This article is interesting in many ways.  It highlights the shift that is taking place that is slowly taking shape around the world with China and their “industrial revolution.”  The steel industry has long been an American dominated industry because its superior manufacturing processes.  China has been making serious in roads to compete locally.  The article talks about the implications of opening the proverbial “can of worms” of using Chinese steel to build United States infrastructure.  It speaks of the price differential between Chinese and US steel, and it talks about the future of the steel industry.  The United States steel industry could have an uphill battle for future construction and bridge work if the steel used in the bridge projects in New York and San Francisco prove out to be high quality.

The common thought within the United States manufacturing and building sector was (and still is) that Chinese steel was inferior and could not be trusted.  The American Recovery and Reinvestment Act was supposed to help out industries like construction and the steel industries by putting limitations on where you can buy material and employing people.  The problem with this restriction, is there has been so much consolidation in the steel industry that many items are not made by ANY American producer.  In some cases, even if there is the American alternative, the price can be much higher and the project manager needs to reassess its job priorities.  The article talks about the situation where a company was able to find material in the United States that was almost double the price of the imported steel.

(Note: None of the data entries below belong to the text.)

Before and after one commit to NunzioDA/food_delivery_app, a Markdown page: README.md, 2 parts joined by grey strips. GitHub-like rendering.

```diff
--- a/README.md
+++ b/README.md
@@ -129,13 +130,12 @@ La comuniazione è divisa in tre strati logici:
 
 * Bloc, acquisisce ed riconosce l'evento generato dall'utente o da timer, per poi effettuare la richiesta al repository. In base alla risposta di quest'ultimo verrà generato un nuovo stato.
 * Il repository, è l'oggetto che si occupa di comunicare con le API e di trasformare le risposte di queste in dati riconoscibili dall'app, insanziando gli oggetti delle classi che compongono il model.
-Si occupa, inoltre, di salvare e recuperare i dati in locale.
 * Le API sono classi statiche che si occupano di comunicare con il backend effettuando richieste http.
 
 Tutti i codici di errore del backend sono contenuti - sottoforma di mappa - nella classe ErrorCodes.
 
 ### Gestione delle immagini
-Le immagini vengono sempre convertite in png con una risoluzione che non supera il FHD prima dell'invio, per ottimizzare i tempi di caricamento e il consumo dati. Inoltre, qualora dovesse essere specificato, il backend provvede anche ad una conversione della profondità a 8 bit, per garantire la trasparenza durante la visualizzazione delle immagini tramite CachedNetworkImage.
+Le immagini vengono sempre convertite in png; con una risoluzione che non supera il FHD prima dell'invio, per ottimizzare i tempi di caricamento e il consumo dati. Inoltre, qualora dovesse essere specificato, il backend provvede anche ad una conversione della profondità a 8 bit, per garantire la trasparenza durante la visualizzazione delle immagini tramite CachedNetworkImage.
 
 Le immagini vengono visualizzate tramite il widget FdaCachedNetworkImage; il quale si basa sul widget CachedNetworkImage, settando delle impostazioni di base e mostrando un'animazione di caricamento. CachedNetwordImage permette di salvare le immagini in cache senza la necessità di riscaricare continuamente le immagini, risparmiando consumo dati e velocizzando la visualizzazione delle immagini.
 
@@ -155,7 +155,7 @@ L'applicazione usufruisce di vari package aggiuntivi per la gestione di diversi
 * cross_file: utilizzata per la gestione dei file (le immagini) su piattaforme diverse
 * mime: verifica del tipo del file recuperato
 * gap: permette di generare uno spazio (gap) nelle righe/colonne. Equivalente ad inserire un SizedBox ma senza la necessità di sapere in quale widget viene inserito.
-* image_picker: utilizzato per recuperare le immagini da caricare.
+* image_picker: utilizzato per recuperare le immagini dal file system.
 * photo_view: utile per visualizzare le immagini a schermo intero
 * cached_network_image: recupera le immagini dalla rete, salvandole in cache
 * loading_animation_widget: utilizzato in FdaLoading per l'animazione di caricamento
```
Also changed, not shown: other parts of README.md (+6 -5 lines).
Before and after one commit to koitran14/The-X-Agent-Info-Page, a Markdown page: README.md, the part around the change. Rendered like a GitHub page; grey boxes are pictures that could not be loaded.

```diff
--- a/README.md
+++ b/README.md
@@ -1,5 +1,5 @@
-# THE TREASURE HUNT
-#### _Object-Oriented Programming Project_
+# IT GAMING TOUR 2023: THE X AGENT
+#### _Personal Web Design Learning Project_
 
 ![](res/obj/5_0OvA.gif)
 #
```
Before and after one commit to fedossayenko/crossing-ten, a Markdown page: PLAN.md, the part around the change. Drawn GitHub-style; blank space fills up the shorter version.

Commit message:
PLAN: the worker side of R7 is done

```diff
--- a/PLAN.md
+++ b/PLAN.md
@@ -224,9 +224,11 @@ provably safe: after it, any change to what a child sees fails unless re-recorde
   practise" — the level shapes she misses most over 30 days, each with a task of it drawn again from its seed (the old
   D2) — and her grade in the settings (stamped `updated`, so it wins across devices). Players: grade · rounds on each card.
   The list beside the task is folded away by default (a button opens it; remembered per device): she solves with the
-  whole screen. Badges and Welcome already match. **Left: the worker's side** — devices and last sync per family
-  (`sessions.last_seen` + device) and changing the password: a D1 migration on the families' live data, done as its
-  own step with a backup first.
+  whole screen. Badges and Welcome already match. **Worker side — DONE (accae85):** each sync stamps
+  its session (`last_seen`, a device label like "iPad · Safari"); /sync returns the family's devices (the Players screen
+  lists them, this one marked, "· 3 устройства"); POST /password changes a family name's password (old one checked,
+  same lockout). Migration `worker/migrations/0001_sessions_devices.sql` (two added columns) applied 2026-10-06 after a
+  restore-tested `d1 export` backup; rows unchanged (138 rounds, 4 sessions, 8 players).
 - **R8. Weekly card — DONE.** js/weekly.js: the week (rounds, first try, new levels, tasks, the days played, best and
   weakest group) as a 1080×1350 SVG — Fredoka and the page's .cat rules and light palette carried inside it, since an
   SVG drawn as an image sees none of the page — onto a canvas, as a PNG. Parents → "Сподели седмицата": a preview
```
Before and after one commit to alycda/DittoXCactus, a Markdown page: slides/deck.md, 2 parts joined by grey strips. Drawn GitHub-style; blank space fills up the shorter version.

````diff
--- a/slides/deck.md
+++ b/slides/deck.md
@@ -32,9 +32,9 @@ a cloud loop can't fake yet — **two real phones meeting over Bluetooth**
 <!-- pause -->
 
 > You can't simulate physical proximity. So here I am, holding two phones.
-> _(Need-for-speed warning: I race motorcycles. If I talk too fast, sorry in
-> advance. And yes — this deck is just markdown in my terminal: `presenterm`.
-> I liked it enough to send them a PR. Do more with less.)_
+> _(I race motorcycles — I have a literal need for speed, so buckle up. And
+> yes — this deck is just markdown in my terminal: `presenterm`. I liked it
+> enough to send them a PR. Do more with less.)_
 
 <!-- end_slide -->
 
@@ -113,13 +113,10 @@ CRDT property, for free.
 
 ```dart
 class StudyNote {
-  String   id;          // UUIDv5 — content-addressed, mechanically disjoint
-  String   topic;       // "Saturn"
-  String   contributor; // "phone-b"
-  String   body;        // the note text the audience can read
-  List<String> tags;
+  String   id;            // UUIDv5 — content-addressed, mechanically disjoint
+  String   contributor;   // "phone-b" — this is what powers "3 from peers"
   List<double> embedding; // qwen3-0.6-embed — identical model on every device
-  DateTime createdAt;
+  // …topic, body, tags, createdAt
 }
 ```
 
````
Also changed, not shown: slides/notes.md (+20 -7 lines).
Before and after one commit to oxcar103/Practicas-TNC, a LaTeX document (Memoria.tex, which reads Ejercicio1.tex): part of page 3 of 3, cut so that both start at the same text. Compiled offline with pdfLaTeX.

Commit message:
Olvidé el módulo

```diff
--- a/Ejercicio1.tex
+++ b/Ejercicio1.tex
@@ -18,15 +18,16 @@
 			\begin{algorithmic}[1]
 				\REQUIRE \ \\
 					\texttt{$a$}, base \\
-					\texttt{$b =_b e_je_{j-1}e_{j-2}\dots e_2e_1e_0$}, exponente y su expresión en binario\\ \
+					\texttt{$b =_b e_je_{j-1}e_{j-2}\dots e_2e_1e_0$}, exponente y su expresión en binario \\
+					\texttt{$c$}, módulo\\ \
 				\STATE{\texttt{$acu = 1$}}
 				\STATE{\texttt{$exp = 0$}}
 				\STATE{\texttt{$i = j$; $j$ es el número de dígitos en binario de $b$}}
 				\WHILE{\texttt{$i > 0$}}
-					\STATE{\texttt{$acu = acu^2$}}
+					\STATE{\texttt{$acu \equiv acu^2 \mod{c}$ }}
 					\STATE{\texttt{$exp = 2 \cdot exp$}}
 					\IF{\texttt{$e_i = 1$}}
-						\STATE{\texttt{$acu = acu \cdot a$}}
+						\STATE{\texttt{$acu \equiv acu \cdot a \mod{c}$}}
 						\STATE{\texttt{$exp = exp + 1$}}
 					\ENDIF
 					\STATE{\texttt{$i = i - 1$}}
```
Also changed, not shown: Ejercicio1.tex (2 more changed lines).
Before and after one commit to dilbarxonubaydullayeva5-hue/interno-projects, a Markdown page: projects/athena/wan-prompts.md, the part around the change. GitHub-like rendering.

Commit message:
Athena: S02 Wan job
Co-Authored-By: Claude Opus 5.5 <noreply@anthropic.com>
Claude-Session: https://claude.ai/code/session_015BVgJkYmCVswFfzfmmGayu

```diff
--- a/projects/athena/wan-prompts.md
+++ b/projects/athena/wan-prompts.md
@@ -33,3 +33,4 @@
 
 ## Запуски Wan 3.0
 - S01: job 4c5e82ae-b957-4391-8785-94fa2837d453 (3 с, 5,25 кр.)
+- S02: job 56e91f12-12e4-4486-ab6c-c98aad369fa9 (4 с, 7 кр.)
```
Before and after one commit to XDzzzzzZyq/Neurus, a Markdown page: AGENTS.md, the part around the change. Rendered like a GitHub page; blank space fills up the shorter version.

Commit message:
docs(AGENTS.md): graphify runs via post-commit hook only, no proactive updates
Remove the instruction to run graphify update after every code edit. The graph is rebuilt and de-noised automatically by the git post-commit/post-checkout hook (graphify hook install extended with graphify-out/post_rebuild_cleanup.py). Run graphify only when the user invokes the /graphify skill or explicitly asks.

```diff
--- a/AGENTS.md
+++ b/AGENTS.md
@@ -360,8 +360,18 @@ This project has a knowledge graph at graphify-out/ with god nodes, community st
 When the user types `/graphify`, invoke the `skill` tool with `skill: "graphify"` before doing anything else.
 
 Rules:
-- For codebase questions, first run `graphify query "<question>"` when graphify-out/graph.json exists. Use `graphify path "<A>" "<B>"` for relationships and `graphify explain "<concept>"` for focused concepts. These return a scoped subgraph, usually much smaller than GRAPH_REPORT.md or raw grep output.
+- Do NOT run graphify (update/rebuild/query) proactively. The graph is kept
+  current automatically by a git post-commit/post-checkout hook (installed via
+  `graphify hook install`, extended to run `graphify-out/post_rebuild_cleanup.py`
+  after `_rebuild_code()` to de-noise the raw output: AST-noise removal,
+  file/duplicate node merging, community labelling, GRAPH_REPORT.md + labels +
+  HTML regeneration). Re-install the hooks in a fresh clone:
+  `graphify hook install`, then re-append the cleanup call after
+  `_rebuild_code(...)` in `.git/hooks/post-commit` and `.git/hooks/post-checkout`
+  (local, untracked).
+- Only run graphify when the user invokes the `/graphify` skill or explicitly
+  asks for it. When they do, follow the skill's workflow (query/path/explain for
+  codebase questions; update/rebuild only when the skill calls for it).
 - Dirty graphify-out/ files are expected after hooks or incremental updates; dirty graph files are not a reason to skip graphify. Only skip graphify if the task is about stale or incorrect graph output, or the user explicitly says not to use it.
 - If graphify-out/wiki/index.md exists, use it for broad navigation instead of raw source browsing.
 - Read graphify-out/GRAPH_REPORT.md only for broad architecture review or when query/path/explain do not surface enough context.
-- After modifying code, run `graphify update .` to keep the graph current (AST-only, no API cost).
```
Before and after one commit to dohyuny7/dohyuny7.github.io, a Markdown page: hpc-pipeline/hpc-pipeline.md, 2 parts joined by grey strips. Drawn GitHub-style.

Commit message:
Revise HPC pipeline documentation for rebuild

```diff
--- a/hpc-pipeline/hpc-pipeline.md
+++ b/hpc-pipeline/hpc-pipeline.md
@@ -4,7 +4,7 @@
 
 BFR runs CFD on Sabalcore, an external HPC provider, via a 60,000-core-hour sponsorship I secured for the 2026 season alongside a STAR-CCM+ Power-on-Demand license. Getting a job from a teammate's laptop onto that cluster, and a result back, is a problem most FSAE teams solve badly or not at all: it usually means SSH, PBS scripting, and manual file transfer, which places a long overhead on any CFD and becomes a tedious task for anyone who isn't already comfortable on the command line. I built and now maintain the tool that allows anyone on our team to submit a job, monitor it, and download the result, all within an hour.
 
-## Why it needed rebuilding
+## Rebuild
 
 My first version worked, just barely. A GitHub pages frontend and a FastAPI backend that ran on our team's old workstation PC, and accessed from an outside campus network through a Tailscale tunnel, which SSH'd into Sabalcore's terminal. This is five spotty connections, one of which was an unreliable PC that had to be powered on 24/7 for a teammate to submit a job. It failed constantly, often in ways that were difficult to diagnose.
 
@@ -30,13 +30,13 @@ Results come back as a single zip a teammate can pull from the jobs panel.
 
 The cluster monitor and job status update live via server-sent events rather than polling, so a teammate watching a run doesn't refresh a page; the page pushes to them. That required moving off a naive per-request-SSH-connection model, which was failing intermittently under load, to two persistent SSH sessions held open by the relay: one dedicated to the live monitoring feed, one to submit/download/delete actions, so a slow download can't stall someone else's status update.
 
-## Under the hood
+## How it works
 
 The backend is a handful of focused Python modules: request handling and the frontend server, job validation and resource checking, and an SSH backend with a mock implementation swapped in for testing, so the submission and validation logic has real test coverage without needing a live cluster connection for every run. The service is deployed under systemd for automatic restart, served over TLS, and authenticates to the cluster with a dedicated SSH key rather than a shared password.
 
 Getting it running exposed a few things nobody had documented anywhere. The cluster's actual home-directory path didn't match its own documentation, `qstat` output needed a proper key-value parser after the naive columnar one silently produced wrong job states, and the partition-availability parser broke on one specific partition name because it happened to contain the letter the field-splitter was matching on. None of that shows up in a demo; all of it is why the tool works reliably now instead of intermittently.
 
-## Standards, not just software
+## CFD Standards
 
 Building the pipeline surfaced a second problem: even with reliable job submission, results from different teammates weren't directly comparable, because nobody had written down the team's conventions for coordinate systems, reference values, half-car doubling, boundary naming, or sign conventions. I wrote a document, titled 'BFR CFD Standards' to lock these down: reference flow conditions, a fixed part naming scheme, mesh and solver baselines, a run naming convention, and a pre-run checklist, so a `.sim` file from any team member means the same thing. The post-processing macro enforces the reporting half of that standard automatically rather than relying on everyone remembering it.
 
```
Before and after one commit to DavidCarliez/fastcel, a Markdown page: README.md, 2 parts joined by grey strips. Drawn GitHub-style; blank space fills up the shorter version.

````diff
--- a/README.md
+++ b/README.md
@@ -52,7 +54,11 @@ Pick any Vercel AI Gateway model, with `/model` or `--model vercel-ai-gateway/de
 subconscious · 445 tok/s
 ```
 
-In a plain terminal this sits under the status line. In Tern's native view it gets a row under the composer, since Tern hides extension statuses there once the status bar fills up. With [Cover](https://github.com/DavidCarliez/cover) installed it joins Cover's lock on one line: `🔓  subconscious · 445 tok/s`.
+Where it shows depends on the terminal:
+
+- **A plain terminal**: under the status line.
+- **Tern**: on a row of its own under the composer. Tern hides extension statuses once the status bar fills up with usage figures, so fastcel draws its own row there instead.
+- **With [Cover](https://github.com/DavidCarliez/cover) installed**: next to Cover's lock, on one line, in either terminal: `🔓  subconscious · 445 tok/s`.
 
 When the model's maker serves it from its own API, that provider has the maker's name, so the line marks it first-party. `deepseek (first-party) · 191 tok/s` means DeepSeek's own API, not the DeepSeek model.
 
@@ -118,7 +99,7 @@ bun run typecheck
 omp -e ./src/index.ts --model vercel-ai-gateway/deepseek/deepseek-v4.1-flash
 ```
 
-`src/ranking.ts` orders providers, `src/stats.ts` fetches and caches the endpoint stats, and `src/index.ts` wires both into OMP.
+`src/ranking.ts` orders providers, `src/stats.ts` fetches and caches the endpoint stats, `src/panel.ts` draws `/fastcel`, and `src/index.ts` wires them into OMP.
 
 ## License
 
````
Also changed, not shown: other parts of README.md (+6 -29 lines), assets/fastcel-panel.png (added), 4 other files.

The steel industry and the manufacturing world run in tandem.  Manufacturing has been sputtering in the United States and the steel industry is dependent on people buying cars, appliances, and building infrastructure.  The manufacturing sector has defected overseas to places like China and India because of cheap labor. The majority of the construction industry has stayed within the United States because of the superiority of the American made steel products.  Companies like Nucor have had a stranglehold on the construction industry because of the high quality, yet economically made steel that they were able to produce. The danger, as the article talks about, is the threat on the construction industry which has started to shift towards Chinese steel.  I think that if President Obama extends tariffs, it will have a temporary positive effect on the industry by putting China and the US on equal footing in terms of pricing, but what is the long term game?

While I agree that it is important for China and the United States to be on an equal playing field, I think that the bigger problem is the need for more planning within the industry to become a feasible and efficient producer of steel and employer of American jobs.  Assessing our risks of bringing in more capacity to the industry vs. not being a significant player will be something to watch for.  How does the industry help bring manufacturing jobs back into this country without a plan towards the future?


Main Article:

Supporting Articles:


To Invest or Not to Invest – That is the question

I was checking out the Financial Times of London today and found an interesting story about resurgence in the American steel industry due to the development of shale natural gas and oil supplies. Basically as you may or not know, there is a large energy revolution within the US in the form of capturing natural gas and oil supplies through a process called fracking. As part of this process, there is a significant need for steel tubes to act as a casing for the shafts into the ground a well as for the drilling machinery.  While this reinvestment in the US steel industry is being fueled by demand from the energy boom as well as the fuel itself being captured from this book, I think the real story is the potentially poor planning that is being brought to light by the story.

Steel Tube Production

One of the major examples of poor planning by American steel firms that lead to their downfall was the fact that they did not plan for the future of the industry or evolve processes as required to ensure their survival. From reading the article, it seems that this same chain of errors is taking place once again within the steel industry. While it is true that there is a renewed demand for steel due to this boom, the boom is quite limited and the number of players within the expansion along with the sheer volume itself will provide a significant challenge.  For example, the article quotes both the fact that expansion will increase the US’s steel tube production by 60 percent while it also remarks the fact that there will be a lot of shifting to producers at lower causing a cannibalization of the industry.

Upon reflection of this story, I think that there is almost an emotional high that is taking the place of logical analysis of the market place. Why is this so important for us to recognize in our studies of project management? As we have learned in class from our participation in the ever-changing project resource allocation exercise, the reality on the ground is ever changing. I think firms that are currently expanding within the US Steel industry are not considering the overall impact of such expansions into a market place ripe for adoption by domestic producers which are already in a position to lock out competitors through locking up demand fueled by cheaper fuel sources.

The second emotional link that can be observed in my opinion is the fact that many of these firms are all expanding and entering the market at the same time without a thought as to the long term demands. This also relates to our studies of needing to be fluid with how we handle projects. A relatable example would be how we react if our charitable projects were to derail? Would we stay the course or attempt to reignite our efforts through a totally new strategy?  What if a project at work implodes? Would you be able to make the necessary divestments to bring about a successful completion or perhaps a total scrapping of the effort?

Steelmakers reap benefits from US shale gas revolution